But Sanford and Wixom lakes are deeply intertwined with the economy of the region. Lakefront property owners pay high taxes that the region depends on, and local businesses have long catered to boaters.
People on the lakes are adamant that their waterfront be restored. But, in the aftermath of the flood, as residents, state officials and the dams’ owner, Boyce Hydro, LLC, all blame one another for the disaster, it’s not clear what will happen next — or who will make those decisions.
Many of the homeowners blame Lee Mueller, the man who bought Boyce Hydro as a tax shelter in 2006, according to court records reviewed by Bridge Magazine. Since then, the company, which operates four dams including the two that failed, has been cited for a host of safety violations that warned the Edenville dam couldn’t withstand heavy rains.

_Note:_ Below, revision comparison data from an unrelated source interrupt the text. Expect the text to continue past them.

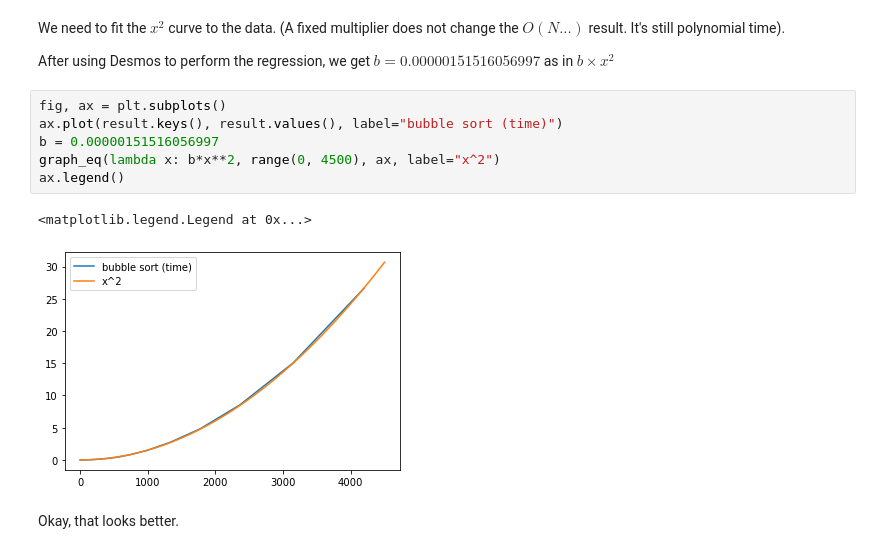
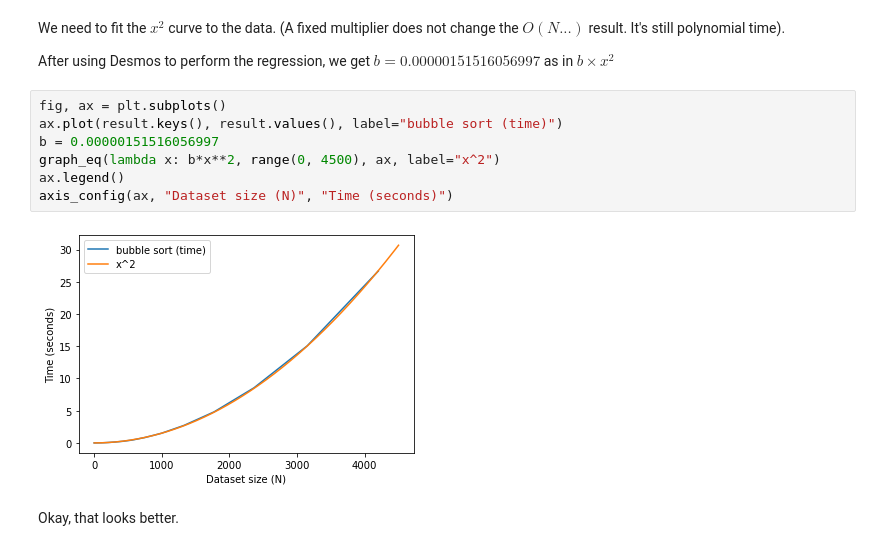
Before and after one commit to penguinencounter/sorting-algorithms, a Jupyter notebook: Notebook.ipynb, the cells around one changed output. Cells and saved outputs as stored; diff of their text form.

```diff
--- a/Notebook.ipynb
+++ b/Notebook.ipynb
@@ -179,12 +189,12 @@ After using Desmos to perform the regression, we get $b=0.00000151516056997$ as
 # %%
 fig, ax = plt.subplots()
 ax.plot(result.keys(), result.values(), label="bubble sort (time)")
 b = 0.00000151516056997
 graph_eq(lambda x: b*x**2, range(0, 4500), ax, label="x^2")
 ax.legend()
+axis_config(ax, "Dataset size (N)", "Time (seconds)")
 # %% [output]
-<matplotlib.legend.Legend at 0x...>
-[figure, old version]
+[figure, new version]
 # %% [markdown]
 Okay, that looks better.
 # %% [markdown]
```
Also changed, not shown: parts of 56 cells of this notebook, 6 other files.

Mueller blames state and federal agencies, who he says imposed so many regulations — and made rules barring private dam owners like him from receiving federal financial support — that he didn’t have the money to make needed repairs.
“Unfortunately, environmental protection took precedence over public safety,” said Lawrence Kogan, an attorney for Mueller.
Mueller has also blamed the homeowners who he says have pressured him for years to keep water levels high so they could go boating, when he wanted them lower for safety reasons. The state compounded that pressure by raising concerns over lower water levels hurting freshwater mussels in the lake — an issue that triggered a state lawsuit against Boyce this year, just weeks before the flood.
In 2018, the Federal Energy Regulatory Commission, which oversees hydroelectric dams, was so alarmed by safety concerns at the Edenville dam that it yanked Boyce’s license to produce power there. That meant the company had even less money to make repairs.
The dam then fell under the oversight of the state, which regulates dams that don’t produce electricity. The state, which has just two inspectors and a supervisor to keep tabs on 2,500 dams, also warned that repairs were needed, but neither agency found a way to compel Mueller to make the repairs.
“Enforcement is the issue. That’s where this fell apart,” said Jim Hegarty, the past president of the Michigan section of the American Society of Civil Engineers and the co-author of two reports on the state of Michigan’s dams.
States need tools, such as the ability to make dam owners post bonds that could pay for needed repairs, he said. States also could help pay for those repairs, he added, but Michigan is among states that have no dedicated funding for that purpose.
Boyce had been trying to sell the dams to a consortium of homeowners on the lakes, who had planned to raise money through a property tax assessment to make repairs. Late last year, the Four Lakes Task Force estimated the four Boyce dams needed $20 million in repairs. But the dams failed before that sale could go through.
The disaster has prompted a slew of lawsuits, with some homeowners suing Boyce and others also suing the state for poor oversight. On Tuesday, the state, which is conducting an investigation, filed suit against Boyce. The company responded the next day, putting the blame back on the state and asking to move the suits to federal court.
No one knows how much it will cost to rebuild the dams, but it’s definitely going to be expensive — and it’s not clear who would cover the cost.
Many homeowners on the lake say they want to get the dams out of Mueller’s hands.
“When you have a private person owning something like a dam and trying to own it for the sake of his own profits, then you end up with bad decisions,” Schulz, Lackey’s daughter, said. “This was not a natural disaster. This was a dam that was neglected and it failed. This was a man-made disaster.”
If homeowners want the dams out of Mueller’s hands, however, they’ll have to buy them, Kogan said. His client has no intention of just giving them away and losing his investment.
U.S. Rep. John Moolenaar, R-Mich., who represents the area, said the two lakes “are a tremendous resource for the region” and need to be restored, whether that means raising money from private corporations or from a public-private partnership.
“We’re going to have an all-hands-on-deck approach to look at a variety of options and work together to solve this,” he said.
Some locals are hoping the state and federal governments will help buy and repair the dams, but that might not go over well with people who don’t live on the lakes.
Peter Sinclair, a videographer from Midland who has traveled the world documenting the effects of climate change, was surprised last month when he found his own city underwater. Midland, he said, has experienced some flooding but had always been safe from major climate disasters such as hurricanes and forest fires.
He doesn’t think it makes sense for taxpayers to spend money on dams that could fail again in the future — particularly when both state and local agencies are already facing a severe economic crisis from the coronavirus.
As he watches his city try to recover from the dam collapse, he hopes this disaster in Michigan will be a wake-up call for people around the country.
“What happened here is not isolated,” he said. “This potential situation exists in thousands of places across the Midwest where people have not felt threatened by climate change but global change is combining with decaying infrastructure to accelerate the time when many communities are going to be faced with the same issues.”